WHAT THIS TASK INVOLVES: Ignoring the images, restate the records below word for word.

EXCERPTED RECORDS:
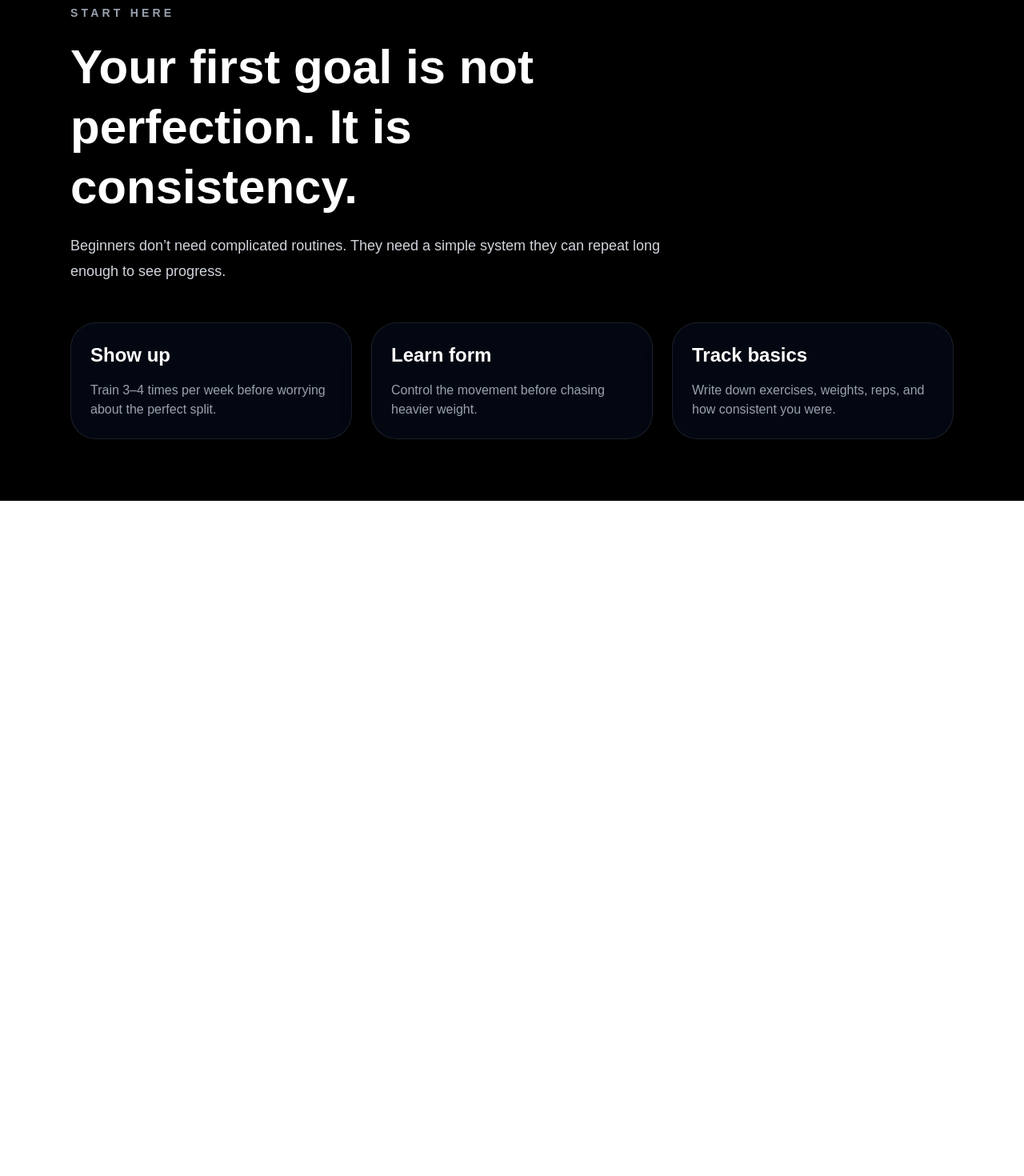
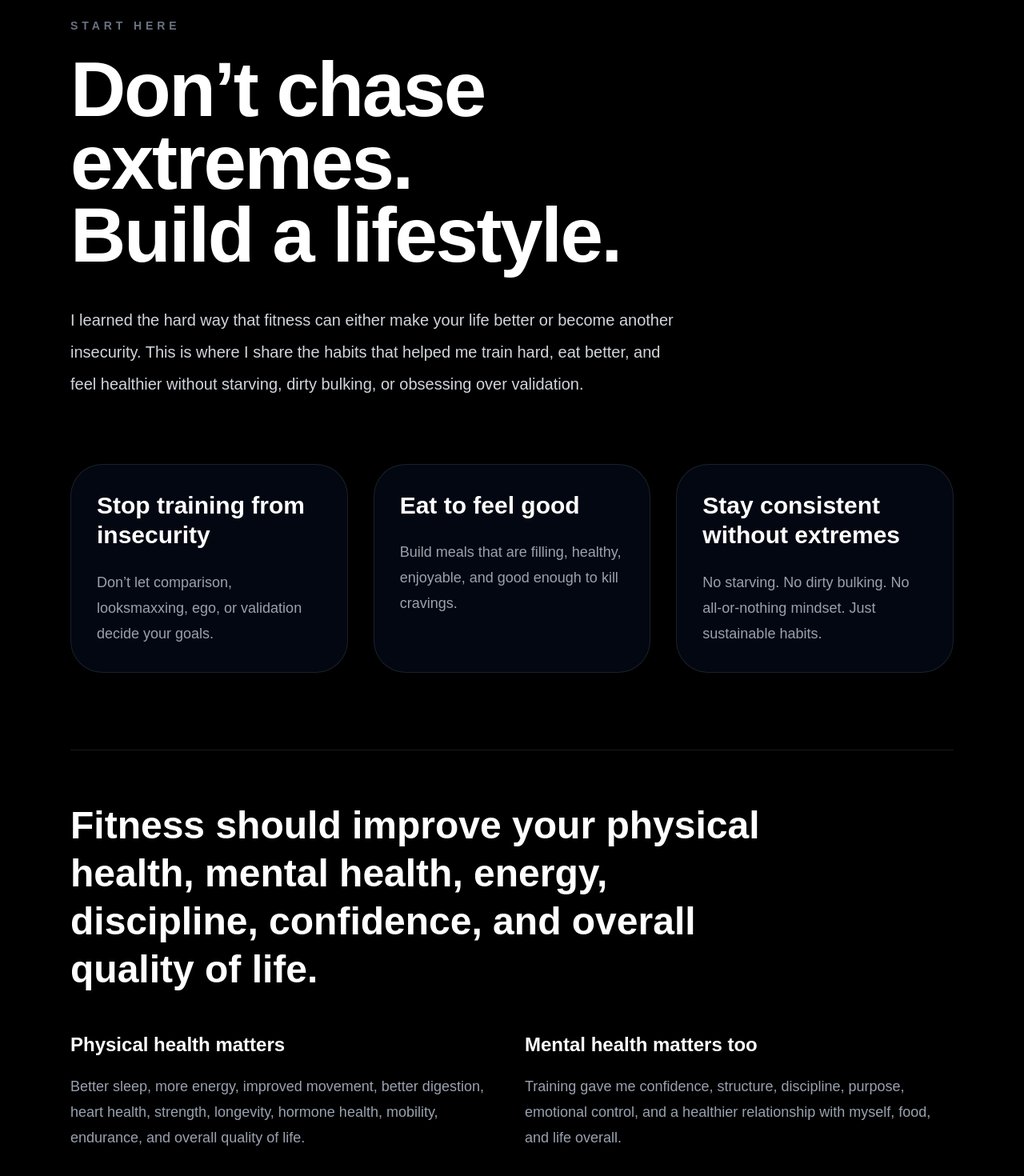
Before and after one commit to HatemCodes/HatemFit, a Next.js app: page /start in a window 1280 px wide. Shown: the part 174-1644 px from the top of the page at 80% size. Before the commit the page ends 800 px from the top, so only its background shows below. Built offline with nearby package versions, Linux system fonts and the light colour scheme.

Commit message:
Refine homepage branding

```diff
--- a/app/start/page.tsx
+++ b/app/start/page.tsx
@@ -5,45 +5,89 @@ export default function StartPage() {
     <main className="min-h-screen bg-black text-white">
       <Navbar />
 
-      <section className="mx-auto max-w-6xl px-6 py-16">
-        <div className="mb-12 max-w-3xl space-y-5">
-          <p className="text-sm font-semibold uppercase tracking-[0.3em] text-gray-400">
-            Start here
+      <section className="mx-auto max-w-6xl px-6 py-20">
+        <div className="max-w-5xl">
+          <p className="text-sm font-semibold uppercase tracking-[0.35em] text-gray-500">
+            Start Here
           </p>
 
-          <h1 className="text-5xl font-extrabold leading-tight md:text-6xl">
-            Your first goal is not perfection. It is consistency.
+          <h1 className="mt-6 text-6xl font-black leading-[0.95] tracking-tight md:text-8xl">
+            Don’t chase
+            <br />
+            extremes.
+            <br />
+            Build a lifestyle.
           </h1>
 
-          <p className="text-lg leading-8 text-gray-300">
-            Beginners don’t need complicated routines. They need a simple system
-            they can repeat long enough to see progress.
+          <p className="mt-10 max-w-3xl text-xl leading-10 text-gray-300">
+            I learned the hard way that fitness can either make your life
+            better or become another insecurity. This is where I share the
+            habits that helped me train hard, eat better, and feel healthier
+            without starving, dirty bulking, or obsessing over validation.
           </p>
         </div>
 
-        <div className="grid gap-6 md:grid-cols-3">
+        <div className="mt-20 grid gap-8 md:grid-cols-3">
           {[
             {
-              title: "Show up",
-              text: "Train 3–4 times per week before worrying about the perfect split.",
+              title: "Stop training from insecurity",
+              text: "Don’t let comparison, looksmaxxing, ego, or validation decide your goals.",
             },
             {
-              title: "Learn form",
-              text: "Control the movement before chasing heavier weight.",
+              title: "Eat to feel good",
+              text: "Build meals that are filling, healthy, enjoyable, and good enough to kill cravings.",
             },
             {
-              title: "Track basics",
-              text: "Write down exercises, weights, reps, and how consistent you were.",
+              title: "Stay consistent without extremes",
+              text: "No starving. No dirty bulking. No all-or-nothing mindset. Just sustainable habits.",
             },
           ].map((card) => (
             <div
               key={card.title}
-              className="rounded-[2rem] border border-white/10 bg-gray-950 p-6 shadow-2xl"
+              className="rounded-[2.5rem] border border-white/10 bg-gray-950 p-8 transition hover:border-white/20"
             >
-              <h2 className="text-2xl font-bold">{card.title}</h2>
-              <p className="mt-4 text-gray-400">{card.text}</p>
+              <h2 className="text-3xl font-black leading-tight">
+                {card.title}
+              </h2>
+
+              <p className="mt-6 text-lg leading-8 text-gray-400">
+                {card.text}
+              </p>
             </div>
           ))}
+        </div>
+
+        <div className="mt-24 border-t border-white/10 pt-16">
+          <h2 className="max-w-4xl text-4xl font-black leading-tight md:text-5xl">
+            Fitness should improve your physical health, mental health, energy,
+            discipline, confidence, and overall quality of life.
+          </h2>
+
+          <div className="mt-12 grid gap-8 md:grid-cols-2">
+            <div>
+              <h3 className="text-2xl font-bold">
+                Physical health matters
+              </h3>
+
+              <p className="mt-5 text-lg leading-8 text-gray-400">
+                Better sleep, more energy, improved movement, better digestion,
+                heart health, strength, longevity, hormone health, mobility,
+                endurance, and overall quality of life.
+              </p>
+            </div>
+
+            <div>
+              <h3 className="text-2xl font-bold">
+                Mental health matters too
+              </h3>
+
+              <p className="mt-5 text-lg leading-8 text-gray-400">
+                Training gave me confidence, structure, discipline, purpose,
+                emotional control, and a healthier relationship with myself,
+                food, and life overall.
+              </p>
+            </div>
+          </div>
         </div>
       </section>
     </main>
```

EXERCISE RESULT:
Before and after one commit to HatemCodes/HatemFit, a Next.js app: page /start in a window 1280 px wide. Shown: the part 174-1644 px from the top of the page at 80% size. Before the commit the page ends 800 px from the top, so only its background shows below. Built offline with nearby package versions, Linux system fonts and the light colour scheme.

Commit message:
Refine homepage branding

```diff
--- a/app/start/page.tsx
+++ b/app/start/page.tsx
@@ -5,45 +5,89 @@ export default function StartPage() {
     <main className="min-h-screen bg-black text-white">
       <Navbar />
 
-      <section className="mx-auto max-w-6xl px-6 py-16">
-        <div className="mb-12 max-w-3xl space-y-5">
-          <p className="text-sm font-semibold uppercase tracking-[0.3em] text-gray-400">
-            Start here
+      <section className="mx-auto max-w-6xl px-6 py-20">
+        <div className="max-w-5xl">
+          <p className="text-sm font-semibold uppercase tracking-[0.35em] text-gray-500">
+            Start Here
           </p>
 
-          <h1 className="text-5xl font-extrabold leading-tight md:text-6xl">
-            Your first goal is not perfection. It is consistency.
+          <h1 className="mt-6 text-6xl font-black leading-[0.95] tracking-tight md:text-8xl">
+            Don’t chase
+            <br />
+            extremes.
+            <br />
+            Build a lifestyle.
           </h1>
 
-          <p className="text-lg leading-8 text-gray-300">
-            Beginners don’t need complicated routines. They need a simple system
-            they can repeat long enough to see progress.
+          <p className="mt-10 max-w-3xl text-xl leading-10 text-gray-300">
+            I learned the hard way that fitness can either make your life
+            better or become another insecurity. This is where I share the
+            habits that helped me train hard, eat better, and feel healthier
+            without starving, dirty bulking, or obsessing over validation.
           </p>
         </div>
 
-        <div className="grid gap-6 md:grid-cols-3">
+        <div className="mt-20 grid gap-8 md:grid-cols-3">
           {[
             {
-              title: "Show up",
-              text: "Train 3–4 times per week before worrying about the perfect split.",
+              title: "Stop training from insecurity",
+              text: "Don’t let comparison, looksmaxxing, ego, or validation decide your goals.",
             },
             {
-              title: "Learn form",
-              text: "Control the movement before chasing heavier weight.",
+              title: "Eat to feel good",
+              text: "Build meals that are filling, healthy, enjoyable, and good enough to kill cravings.",
             },
             {
-              title: "Track basics",
-              text: "Write down exercises, weights, reps, and how consistent you were.",
+              title: "Stay consistent without extremes",
+              text: "No starving. No dirty bulking. No all-or-nothing mindset. Just sustainable habits.",
             },
           ].map((card) => (
             <div
               key={card.title}
-              className="rounded-[2rem] border border-white/10 bg-gray-950 p-6 shadow-2xl"
+              className="rounded-[2.5rem] border border-white/10 bg-gray-950 p-8 transition hover:border-white/20"
             >
-              <h2 className="text-2xl font-bold">{card.title}</h2>
-              <p className="mt-4 text-gray-400">{card.text}</p>
+              <h2 className="text-3xl font-black leading-tight">
+                {card.title}
+              </h2>
+
+              <p className="mt-6 text-lg leading-8 text-gray-400">
+                {card.text}
+              </p>
             </div>
           ))}
+        </div>
+
+        <div className="mt-24 border-t border-white/10 pt-16">
+          <h2 className="max-w-4xl text-4xl font-black leading-tight md:text-5xl">
+            Fitness should improve your physical health, mental health, energy,
+            discipline, confidence, and overall quality of life.
+          </h2>
+
+          <div className="mt-12 grid gap-8 md:grid-cols-2">
+            <div>
+              <h3 className="text-2xl font-bold">
+                Physical health matters
+              </h3>
+
+              <p className="mt-5 text-lg leading-8 text-gray-400">
+                Better sleep, more energy, improved movement, better digestion,
+                heart health, strength, longevity, hormone health, mobility,
+                endurance, and overall quality of life.
+              </p>
+            </div>
+
+            <div>
+              <h3 className="text-2xl font-bold">
+                Mental health matters too
+              </h3>
+
+              <p className="mt-5 text-lg leading-8 text-gray-400">
+                Training gave me confidence, structure, discipline, purpose,
+                emotional control, and a healthier relationship with myself,
+                food, and life overall.
+              </p>
+            </div>
+          </div>
         </div>
       </section>
     </main>
```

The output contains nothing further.